__WORK INSTRUCTION__: What lines of the data below hold "that"? Show them.

__ENTRIES SHOWN__:
- - - - - - -

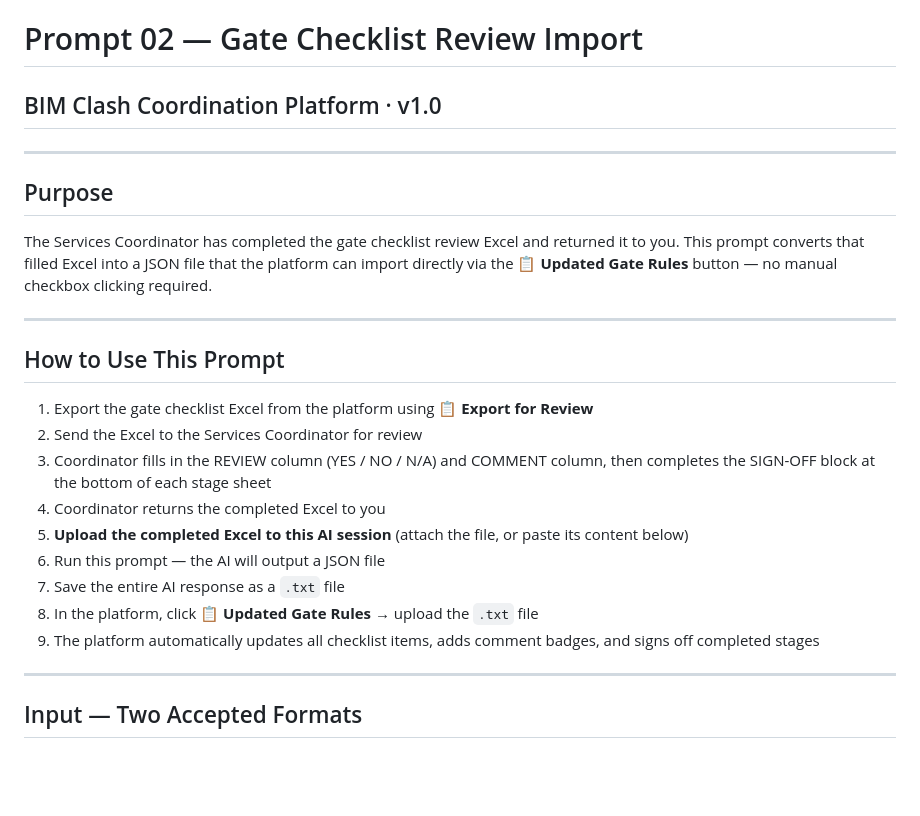
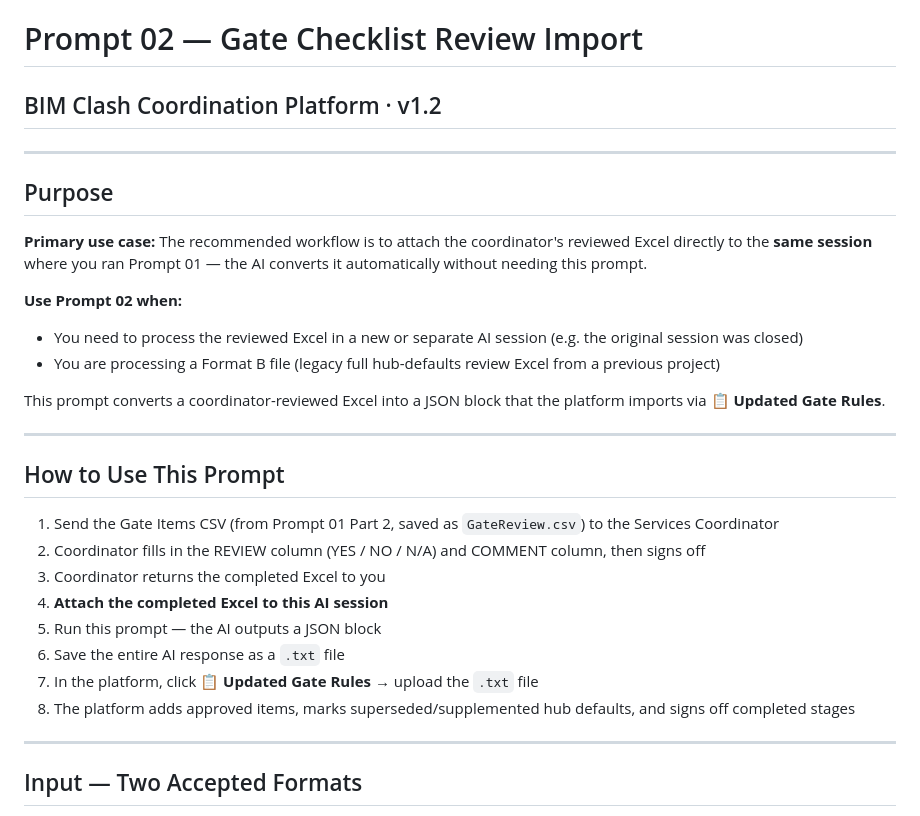
Before and after one commit to Seanw-tech/Digital-Construction, a Markdown page: Prompts/02_ChecklistReview_Import.md, the part around the change. Rendered like a GitHub page; blank space fills up the shorter version.

Commit message:
v2.4: Audit: Prompt 01 v2.2 (removed stale Part 4, updated What To Do); Prompt 02 v1.2 (removed Export for Review ref); README updated; checklist sort on load

```diff
--- a/Prompts/02_ChecklistReview_Import.md
+++ b/Prompts/02_ChecklistReview_Import.md
@@ -1,25 +1,30 @@
 # Prompt 02 — Gate Checklist Review Import
-## BIM Clash Coordination Platform · v1.0
+## BIM Clash Coordination Platform · v1.2
 
 ---
 
 ## Purpose
 
-The Services Coordinator has completed the gate checklist review Excel and returned it to you. This prompt converts that filled Excel into a JSON file that the platform can import directly via the **📋 Updated Gate Rules** button — no manual checkbox clicking required.
+**Primary use case:** The recommended workflow is to attach the coordinator's reviewed Excel directly to the **same session** where you ran Prompt 01 — the AI converts it automatically without needing this prompt.
+
+**Use Prompt 02 when:**
+- You need to process the reviewed Excel in a new or separate AI session (e.g. the original session was closed)
+- You are processing a Format B file (legacy full hub-defaults review Excel from a previous project)
+
+This prompt converts a coordinator-reviewed Excel into a JSON block that the platform imports via **📋 Updated Gate Rules**.
 
 ---
 
 ## How to Use This Prompt
 
-1. Export the gate checklist Excel from the platform using **📋 Export for Review**
-2. Send the Excel to the Services Coordinator for review
-3. Coordinator fills in the REVIEW column (YES / NO / N/A) and COMMENT column, then completes the SIGN-OFF block at the bottom of each stage sheet
-4. Coordinator returns the completed Excel to you
-5. **Upload the completed Excel to this AI session** (attach the file, or paste its content below)
-6. Run this prompt — the AI will output a JSON file
-7. Save the entire AI response as a `.txt` file
-8. In the platform, click **📋 Updated Gate Rules** → upload the `.txt` file
-9. The platform automatically updates all checklist items, adds comment badges, and signs off completed stages
+1. Send the Gate Items CSV (from Prompt 01 Part 2, saved as `GateReview.csv`) to the Services Coordinator
+2. Coordinator fills in the REVIEW column (YES / NO / N/A) and COMMENT column, then signs off
+3. Coordinator returns the completed Excel to you
+4. **Attach the completed Excel to this AI session**
+5. Run this prompt — the AI outputs a JSON block
+6. Save the entire AI response as a `.txt` file
+7. In the platform, click **📋 Updated Gate Rules** → upload the `.txt` file
+8. The platform adds approved items, marks superseded/supplemented hub defaults, and signs off completed stages
 
 ---
 
```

- - - - - - -

__RESULT OF THE EXERCISE__:
-The Services Coordinator has completed the gate checklist review Excel and returned it to you. This prompt converts that filled Excel into a JSON file that the platform can import directly via the **📋 Updated Gate Rules** button — no manual checkbox clicking required.
+This prompt converts a coordinator-reviewed Excel into a JSON block that the platform imports via **📋 Updated Gate Rules**.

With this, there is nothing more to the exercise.